Wiley-Blackwell. (2008, July 23). Molecular Hula Hoop Nanorotor. ScienceDaily. Retrieved October 20, 2014 from www.sciencedaily.com/releases/2008/07/080718112208.htm
Wiley-Blackwell. "Molecular Hula Hoop Nanorotor." ScienceDaily. www.sciencedaily.com/releases/2008/07/080718112208.htm (accessed October 20, 2014).

Share This



More Matter & Energy News

Monday, October 20, 2014

Featured Research

from universities, journals, and other organizations


Featured Videos

from AP, Reuters, AFP, and other news services

Gulfstream G500, G600 Unveiling

Gulfstream G500, G600 Unveiling

Flying (Oct. 20, 2014) Watch Gulfstream's public launch of the G500 and G600 at their headquarters in Savannah, Ga., along with a surprise unveiling of the G500, which taxied up under its own power. Video provided by Flying
Powered by NewsLook.com
Japanese Scientists Unveil Floating 3D Projection

Japanese Scientists Unveil Floating 3D Projection

Reuters - Innovations Video Online (Oct. 20, 2014) Scientists in Tokyo have demonstrated what they say is the world's first 3D projection that floats in mid air. A laser that fires a pulse up to a thousand times a second superheats molecules in the air, creating a spark which can be guided to certain points in the air to shape what the human eye perceives as an image. Matthew Stock reports. Video provided by Reuters
Powered by NewsLook.com
Hey, Doc! Sewage, Beer and Food Scraps Can Power Chevrolet’s Bi-Fuel Impala

Hey, Doc! Sewage, Beer and Food Scraps Can Power Chevrolet’s Bi-Fuel Impala

3BL Media (Oct. 20, 2014) Hey, Doc! Sewage, Beer and Food Scraps Can Power Chevrolet’s Bi-fuel Impala Video provided by 3BL
Powered by NewsLook.com
What We Know About Microsoft's Rumored Smartwatch

What We Know About Microsoft's Rumored Smartwatch

Newsy (Oct. 20, 2014) Microsoft will reportedly release a smartwatch that works across different mobile platforms, has a two-day battery life and tracks heart rate. Video provided by Newsy
Powered by NewsLook.com

Search ScienceDaily

Number of stories in archives: 140,361

Find with keyword(s):
Enter a keyword or phrase to search ScienceDaily for related topics and research stories.

Save/Print:
Share:

Breaking News:

Strange & Offbeat Stories


Space & Time

Matter & Energy

Computers & Math

In Other News

... from NewsDaily.com

Science News

Health News

Environment News

Technology News



Save/Print:
Share:

Free Subscriptions


Get the latest science news with ScienceDaily's free email newsletters, updated daily and weekly. Or view hourly updated newsfeeds in your RSS reader:

Get Social & Mobile

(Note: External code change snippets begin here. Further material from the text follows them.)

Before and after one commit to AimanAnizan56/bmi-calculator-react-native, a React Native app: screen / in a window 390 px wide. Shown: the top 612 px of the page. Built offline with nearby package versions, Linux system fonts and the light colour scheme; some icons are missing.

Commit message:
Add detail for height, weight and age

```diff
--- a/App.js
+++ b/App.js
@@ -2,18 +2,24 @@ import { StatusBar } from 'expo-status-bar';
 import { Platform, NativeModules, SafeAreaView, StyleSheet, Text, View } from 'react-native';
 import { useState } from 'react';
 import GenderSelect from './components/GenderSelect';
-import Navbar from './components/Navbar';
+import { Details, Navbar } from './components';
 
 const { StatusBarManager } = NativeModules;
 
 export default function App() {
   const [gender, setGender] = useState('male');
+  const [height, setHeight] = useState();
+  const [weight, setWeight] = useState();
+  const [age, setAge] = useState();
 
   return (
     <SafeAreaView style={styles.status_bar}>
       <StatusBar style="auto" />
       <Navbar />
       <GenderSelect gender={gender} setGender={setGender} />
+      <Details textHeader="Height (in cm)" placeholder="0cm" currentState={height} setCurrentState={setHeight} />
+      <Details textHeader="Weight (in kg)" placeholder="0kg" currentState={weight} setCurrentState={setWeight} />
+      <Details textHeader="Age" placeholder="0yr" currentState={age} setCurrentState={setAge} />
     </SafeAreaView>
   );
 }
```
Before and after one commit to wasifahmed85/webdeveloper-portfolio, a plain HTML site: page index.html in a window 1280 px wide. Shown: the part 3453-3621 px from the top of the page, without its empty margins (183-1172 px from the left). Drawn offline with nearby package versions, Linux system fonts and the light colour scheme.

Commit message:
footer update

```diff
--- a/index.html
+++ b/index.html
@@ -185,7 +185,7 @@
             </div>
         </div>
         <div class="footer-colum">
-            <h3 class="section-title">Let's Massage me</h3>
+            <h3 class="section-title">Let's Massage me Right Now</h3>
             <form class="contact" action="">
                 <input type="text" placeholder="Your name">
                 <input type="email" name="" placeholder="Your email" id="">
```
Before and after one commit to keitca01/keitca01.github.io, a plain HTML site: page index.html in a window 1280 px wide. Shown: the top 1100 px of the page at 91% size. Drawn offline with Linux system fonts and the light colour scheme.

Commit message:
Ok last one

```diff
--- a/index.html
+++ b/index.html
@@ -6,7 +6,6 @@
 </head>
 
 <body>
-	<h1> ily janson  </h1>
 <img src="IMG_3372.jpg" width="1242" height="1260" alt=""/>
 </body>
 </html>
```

Keep up to date with the latest news from ScienceDaily via social networks and mobile apps:

Have Feedback?


Tell us what you think of ScienceDaily -- we welcome both positive and negative comments. Have any problems using the site? Questions?
Mobile: iPhone Android Web
Follow: Facebook Twitter Google+
Subscribe: RSS Feeds Email Newsletters
Latest Headlines Health & Medicine Mind & Brain Space & Time Matter & Energy Computers & Math Plants & Animals Earth & Climate Fossils & Ruins